  • Produce excellent assignments. What constitutes excellence?  Doing more than simply completing the terms of the assignment. An excellent assignment may meet any number of qualities, depending on its purpose and genre. We’ll spend much time analyzing possible qualities for your work, which means you’ll be creating evaluation criteria for your own work. If your texts live up to your own criteria, it’s likely your work will be excellent.
  • Participate excellently in class. Excellence in class participation means not simply speaking frequently, but all of the ways I mention in the class participation section above. As some examples, you should contribute in an active and generous way to the work of the class as a whole by asking questions, offering interpretations, politely challenging your classmates, graciously accepting challenges in return, and being a productive group member.
  • Be an excellent citizen-scholar. Specifically, be able to demonstrate to me (through discussions, group work, assignment drafts) that you (a) understand and can reflect on the content of this class and show progress toward that knowledge in your final portfolio; (b) reason logically, critically, creatively, independently and consensually, and are able to address issues in a broad and constantly shifting context; (c) recognize different ways of thinking, creating, expressing, and communicating through a variety of media; (d) understand diversity in value systems and cultures in an interdependent world; and (e) develop a capacity for self-assessment and transferable learning.

actions that will positively affect my evaluation of you as an excellent student

  • having a collegial attitude
  • waiting for me to get settled when I walk into class by holding all questions until I am ready
  • bringing your materials to class every day
  • asking for help well in advance of a deadline
  • accepting responsibility for late or incomplete assignments
  • asking your classmates for missed content if you are absent
  • being attentive in class so that I avoid needless repetition
  • providing me assignments on time and in the medium I ask
  • asking your classmates (or Google) for help during open-lab sessions, then…
  • …if stumped, raising your hand, calling me, and waiting patiently for help
  • using email, appointments, or some other agreed-upon conferencing medium for private or involved questions

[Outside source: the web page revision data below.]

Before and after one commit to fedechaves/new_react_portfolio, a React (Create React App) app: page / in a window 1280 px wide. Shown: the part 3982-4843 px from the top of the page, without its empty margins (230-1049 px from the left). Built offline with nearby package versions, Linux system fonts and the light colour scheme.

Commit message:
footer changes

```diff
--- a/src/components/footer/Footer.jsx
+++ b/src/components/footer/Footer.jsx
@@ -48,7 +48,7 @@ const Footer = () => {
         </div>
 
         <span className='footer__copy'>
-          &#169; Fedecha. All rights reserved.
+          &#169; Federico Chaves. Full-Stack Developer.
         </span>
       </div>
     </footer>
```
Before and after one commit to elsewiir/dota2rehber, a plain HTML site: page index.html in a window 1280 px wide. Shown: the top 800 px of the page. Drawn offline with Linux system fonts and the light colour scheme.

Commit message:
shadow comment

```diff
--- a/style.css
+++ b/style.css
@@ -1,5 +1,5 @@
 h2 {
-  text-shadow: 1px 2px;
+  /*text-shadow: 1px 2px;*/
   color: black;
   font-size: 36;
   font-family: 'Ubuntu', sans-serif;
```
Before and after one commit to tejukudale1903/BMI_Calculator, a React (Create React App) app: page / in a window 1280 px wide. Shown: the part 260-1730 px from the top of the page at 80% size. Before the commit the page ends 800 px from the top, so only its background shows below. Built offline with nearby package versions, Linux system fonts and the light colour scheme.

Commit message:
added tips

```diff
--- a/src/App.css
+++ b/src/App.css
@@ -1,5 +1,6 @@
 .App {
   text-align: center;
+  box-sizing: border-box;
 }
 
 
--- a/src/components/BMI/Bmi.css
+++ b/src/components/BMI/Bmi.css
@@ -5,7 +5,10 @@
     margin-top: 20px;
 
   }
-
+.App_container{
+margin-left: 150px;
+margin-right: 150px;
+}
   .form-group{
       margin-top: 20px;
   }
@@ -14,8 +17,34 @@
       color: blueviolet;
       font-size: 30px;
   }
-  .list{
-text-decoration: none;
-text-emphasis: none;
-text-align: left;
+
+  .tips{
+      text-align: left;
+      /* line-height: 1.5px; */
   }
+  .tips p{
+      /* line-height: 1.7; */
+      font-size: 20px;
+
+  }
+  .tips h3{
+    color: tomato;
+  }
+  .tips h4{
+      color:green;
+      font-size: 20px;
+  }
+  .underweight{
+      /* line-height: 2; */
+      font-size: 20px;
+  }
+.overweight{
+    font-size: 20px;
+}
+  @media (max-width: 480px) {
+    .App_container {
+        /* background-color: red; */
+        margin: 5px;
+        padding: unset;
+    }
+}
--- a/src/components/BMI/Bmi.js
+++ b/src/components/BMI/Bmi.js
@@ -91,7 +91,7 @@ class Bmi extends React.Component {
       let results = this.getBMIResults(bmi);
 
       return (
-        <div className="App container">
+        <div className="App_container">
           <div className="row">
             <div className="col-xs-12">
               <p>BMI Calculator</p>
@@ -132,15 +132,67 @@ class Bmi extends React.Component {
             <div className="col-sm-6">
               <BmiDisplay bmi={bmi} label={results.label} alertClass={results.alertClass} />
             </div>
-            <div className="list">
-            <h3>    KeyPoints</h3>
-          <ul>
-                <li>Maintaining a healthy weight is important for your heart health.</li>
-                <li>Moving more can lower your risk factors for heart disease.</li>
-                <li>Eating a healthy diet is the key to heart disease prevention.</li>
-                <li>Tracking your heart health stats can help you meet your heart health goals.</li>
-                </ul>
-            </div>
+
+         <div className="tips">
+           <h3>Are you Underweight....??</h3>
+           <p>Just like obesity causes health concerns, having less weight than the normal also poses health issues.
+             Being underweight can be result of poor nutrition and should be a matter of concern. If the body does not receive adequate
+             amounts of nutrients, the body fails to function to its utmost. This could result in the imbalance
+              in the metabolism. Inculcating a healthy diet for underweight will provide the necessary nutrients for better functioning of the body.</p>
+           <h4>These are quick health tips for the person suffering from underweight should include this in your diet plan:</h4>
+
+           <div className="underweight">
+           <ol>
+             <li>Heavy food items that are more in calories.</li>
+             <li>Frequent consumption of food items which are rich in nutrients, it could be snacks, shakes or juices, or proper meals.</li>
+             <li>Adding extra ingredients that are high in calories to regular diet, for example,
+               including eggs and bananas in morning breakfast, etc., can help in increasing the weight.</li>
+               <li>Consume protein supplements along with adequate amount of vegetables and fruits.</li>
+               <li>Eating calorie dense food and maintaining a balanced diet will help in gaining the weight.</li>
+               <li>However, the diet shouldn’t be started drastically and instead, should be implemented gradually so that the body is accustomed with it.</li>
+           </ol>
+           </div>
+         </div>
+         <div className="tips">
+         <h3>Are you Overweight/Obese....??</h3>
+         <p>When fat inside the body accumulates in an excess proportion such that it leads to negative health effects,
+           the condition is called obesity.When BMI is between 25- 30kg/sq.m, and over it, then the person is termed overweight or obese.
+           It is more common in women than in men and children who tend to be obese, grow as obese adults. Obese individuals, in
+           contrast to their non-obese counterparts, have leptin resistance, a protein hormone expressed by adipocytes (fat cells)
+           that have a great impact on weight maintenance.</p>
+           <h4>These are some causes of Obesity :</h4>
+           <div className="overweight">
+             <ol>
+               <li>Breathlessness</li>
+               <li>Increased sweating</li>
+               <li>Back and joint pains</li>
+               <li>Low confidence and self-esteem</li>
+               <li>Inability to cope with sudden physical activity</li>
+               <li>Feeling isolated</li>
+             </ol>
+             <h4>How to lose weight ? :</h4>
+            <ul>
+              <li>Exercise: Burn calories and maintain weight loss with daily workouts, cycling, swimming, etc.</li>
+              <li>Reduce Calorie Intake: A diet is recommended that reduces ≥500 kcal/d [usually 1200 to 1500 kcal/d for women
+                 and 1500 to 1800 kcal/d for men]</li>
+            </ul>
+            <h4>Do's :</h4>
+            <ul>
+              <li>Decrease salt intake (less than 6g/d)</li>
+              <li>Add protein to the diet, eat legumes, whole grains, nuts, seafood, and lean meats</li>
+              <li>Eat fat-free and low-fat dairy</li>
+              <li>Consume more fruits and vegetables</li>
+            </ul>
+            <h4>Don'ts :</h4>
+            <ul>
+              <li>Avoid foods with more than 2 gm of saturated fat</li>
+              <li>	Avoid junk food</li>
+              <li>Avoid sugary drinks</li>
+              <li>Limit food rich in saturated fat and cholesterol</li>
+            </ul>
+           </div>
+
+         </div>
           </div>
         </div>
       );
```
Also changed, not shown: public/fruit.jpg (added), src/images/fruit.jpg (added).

  • accepting that I respond to emails quickly, except after 5pm or on weekends
  • understanding that strategic (and sometimes maximum) effort results in excellent work
  • others??